, had any onpanetta strongly defended the pentagon's response to the benghazi attack that left ambassador chris stevens and three other americans dead. panetta told lawmakers there just wasn't enough time to get u.s. forces or attack aircraft to the scene. >>> today president obama will speak at a military farewell service for panetta. >>> michelle obama plans to travel to chicago to attend tomorrow's funeral for 15-year-old hidea pendleton, an honor student and band major ret who participated in the inauguration festivities about a week before her death. hidea was the victim of random gun violence last week, fatally shot about a mile from the obamas' chicago-area home. no arrests have been made. >>> the big story of the day, that potentially historic blizzard bearing down on the northeast. if weather channel meteorologist jim cantore shows up in your town, that's got to be bad news. jim is live in boston for us this morning. what's the latest there? >> just to let you know how bad i think this one's going to be, i brought a yardstick. there's only been one time i've ever broug

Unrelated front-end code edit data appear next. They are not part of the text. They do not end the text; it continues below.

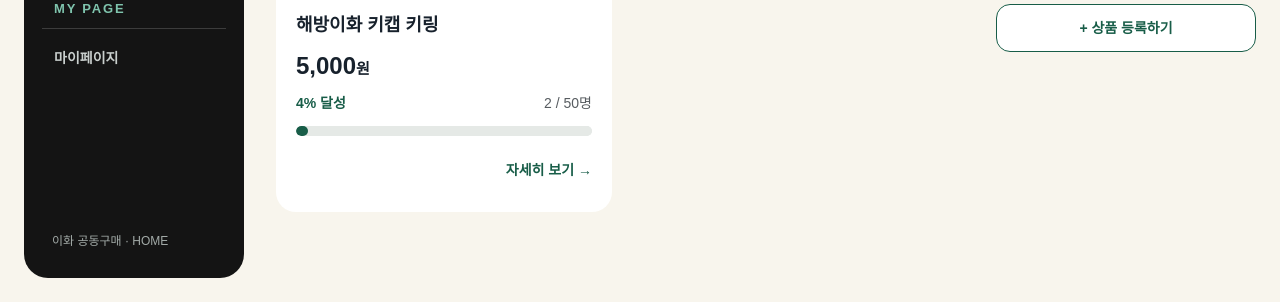
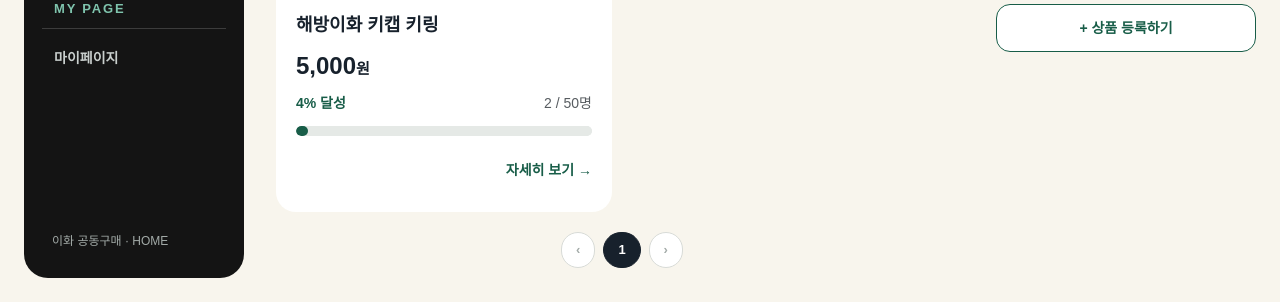
Before and after one commit to 2026-osp-project-2425/2026_osp_project_2425, a Flask app: page / in a window 1280 px wide. Shown: the part 498-800 px from the top of the page. Run offline with Flask 3, Linux system fonts and the light colour scheme; data comes from the database, SQL or seed files in the repository; some web fonts are replaced.

Commit message:
Show pagination on single-page lists

```diff
--- a/templates/index.html
+++ b/templates/index.html
@@ -54,7 +54,7 @@
 {%- endmacro %}
 
 {% macro pagination(endpoint) -%}
-{% if pages > 1 %}<nav class="pagination" aria-label="페이지 선택">
+{% if pages >= 1 %}<nav class="pagination" aria-label="페이지 선택">
 {% set args = dict(q=request.args.get('q',''), sort=request.args.get('sort',''), category=request.args.get('category',''), product_id=request.args.get('product_id',''), status=request.args.get('status','')) %}
 {% if current_page > 1 %}<a class="pill" href="{{ url_for(endpoint, page=current_page-1, **args) }}" aria-label="이전 페이지">‹</a>{% else %}<span class="pill" aria-disabled="true">‹</span>{% endif %}
 {% for number in range(1,pages+1) %}<a href="{{ url_for(endpoint, page=number, **args) }}" class="pill {{ 'on' if number == current_page else '' }}" {% if number == current_page %}aria-current="page"{% endif %}>{{ number }}</a>{% endfor %}
```
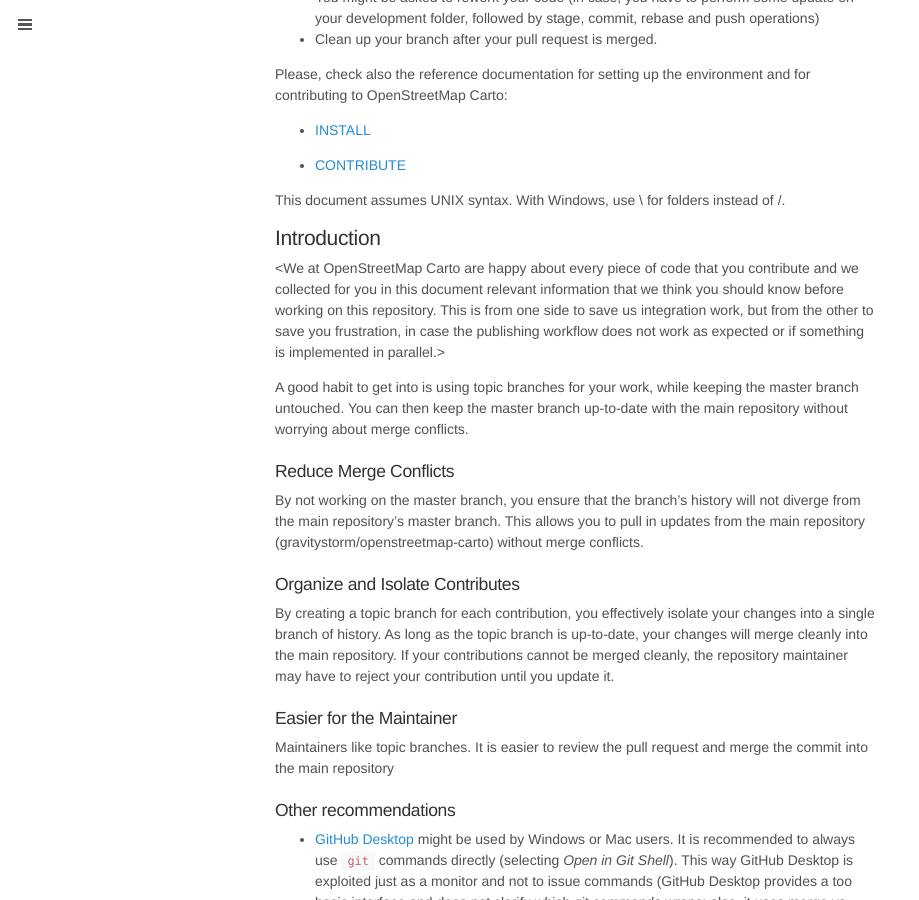
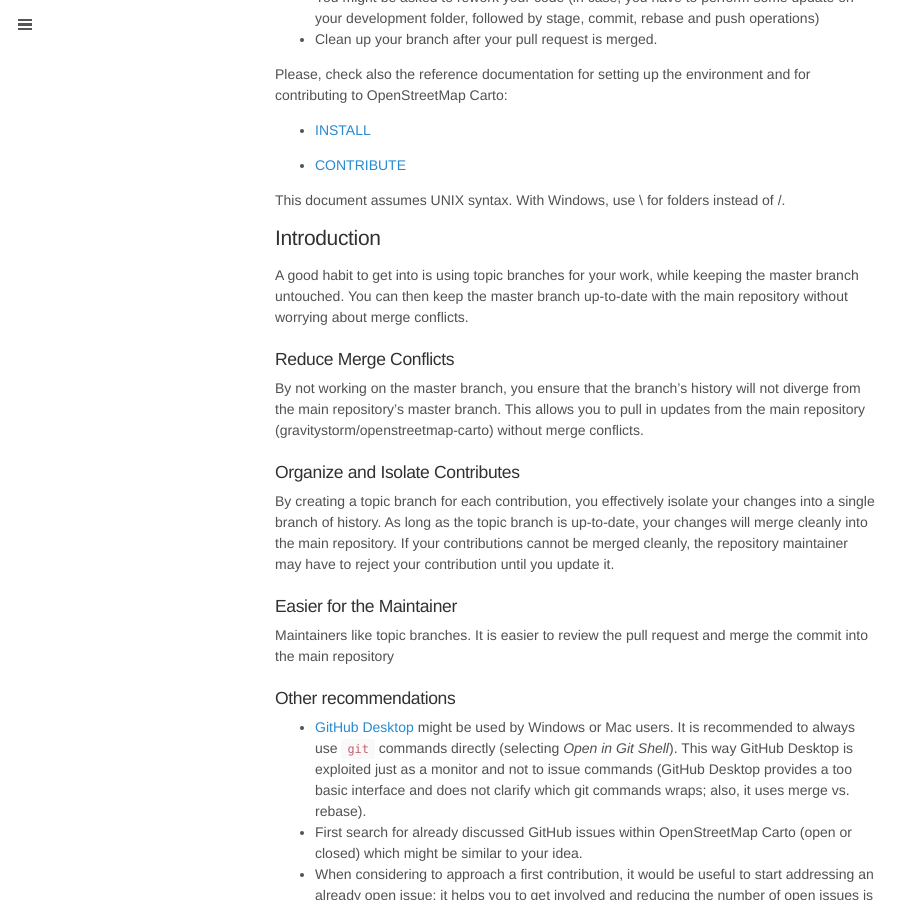
Before and after one commit to Ircama/osm-carto-tutorials, a Jekyll site: the page built from pages/80_git-workflow.md, in a window 1280 px wide and 900 px high, scrolled down 638 px. Shown: the whole window, without its empty margins (0-919 px from the left). Built offline with Jekyll 4.4.1, drawn with Linux system fonts in a browser that asks for light colours; comment, search, counter and statistics services are not loaded.

Commit message:
modified:   pages/80_git-workflow.md

```diff
--- a/pages/80_git-workflow.md
+++ b/pages/80_git-workflow.md
@@ -35,7 +35,7 @@ This document assumes UNIX syntax. With Windows, use \ for folders instead of /.
 
 ## Introduction
 
-<We at OpenStreetMap Carto are happy about every piece of code that you contribute and we collected for you in this document relevant information that we think you should know before working on this repository. This is from one side to save us integration work, but from the other to save you frustration, in case the publishing workflow does not work as expected or if something is implemented in parallel.>
+[](We at OpenStreetMap Carto are happy about every piece of code that you contribute and we collected for you in this document relevant information that we think you should know before working on this repository. This is from one side to save us integration work, but from the other to save you frustration, in case the publishing workflow does not work as expected or if something is implemented in parallel.)
 
 A good habit to get into is using topic branches for your work, while keeping the master branch untouched. You can then keep the master branch up-to-date with the main repository without worrying about merge conflicts.
 
```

to overthrow the assad regime. the plan had received support from the pentagon, the cia, secretary clinton. but ultimately it was the white house that turned down the idea. >> both of you agreed with petraeus and clinton that we should start looking at military assistance in syria, is that correct? >> that was our position. i do want to say, senator, that obviously there were a number of factors that were reversed here that ultimately led to the president's decision to make it nonlethal. i supported his decision in the end. but the answer to your question is yes. >> for both of you? >> yes. >> "the wall street journal" says the white house was concerned about which rebels could be trusted with arms. was also worried about the risk of drawing the united states into another military conflict. but it was questions over benghazi that led to the most heated moments with secretary panetta and general dempsey defending the administration's response to the deadly raid on the u.s. consulate. >> for you to testify that our posture would not allow a rapid response, our posture was not there because w
return home, and i admit that when we first asked him to lead the pentagon, his answer was simple -- no. but i kept asking him. i am persistent. that is how michelle married me. i just kept at it, and it is a testament to his patriotism, to his sense of duty, that leon agreed to serve on this one last tour. perhaps it was the memory of his parents and opening their homes up to gi's added to the pacific, perhaps leon served himself, a young lieutenant in the army. perhaps it was the experience of watching his youngest son deployed to afghanistan. what we do know is this -- as our nation's's 23rd secretary of defense and every action beyond panetta has taken, every decision he has made has been with one goal in mind -- taking care of our sons and our daughters in uniform and keeping america safe. just think of the progress under his watch. because we ended the war in iraq, winding down the war in afghanistan, our troops are coming home, and next year our war in afghanistan will come to an end. we have put the core of al qaeda on the path to defeat. we have been relentless against its affi
others were killed. >> u.s. defense secretary leon panetta confirmed for the first time the pentagon supported providing arms to opposition groups in syria. president obama decided not to arm the rebels and that he supported that decision. johnjury room -- john mccain said the president should have followed the advice. >>> a hearing took place today for president obama's nominee to be the next director of the cia. it was interrupted several times by demonstrators. they demanded lawmakers st the drone program. he is believed to play a leading role in the drone program. >>> we are going to find him. you can't have this many people looking for you and not be found. >> we are monitoring the police hunt for chris dorner who is wanted for killing three people, including police officer. >> as promised, democrats unveiled a long list of gun control bills. hear how a bay area city played a key role in the announcement. the words are going this way-there's no way. oh, the lights came on. isn't technology supposed to make life easier? at chase we're pioneering innovations that make banking simp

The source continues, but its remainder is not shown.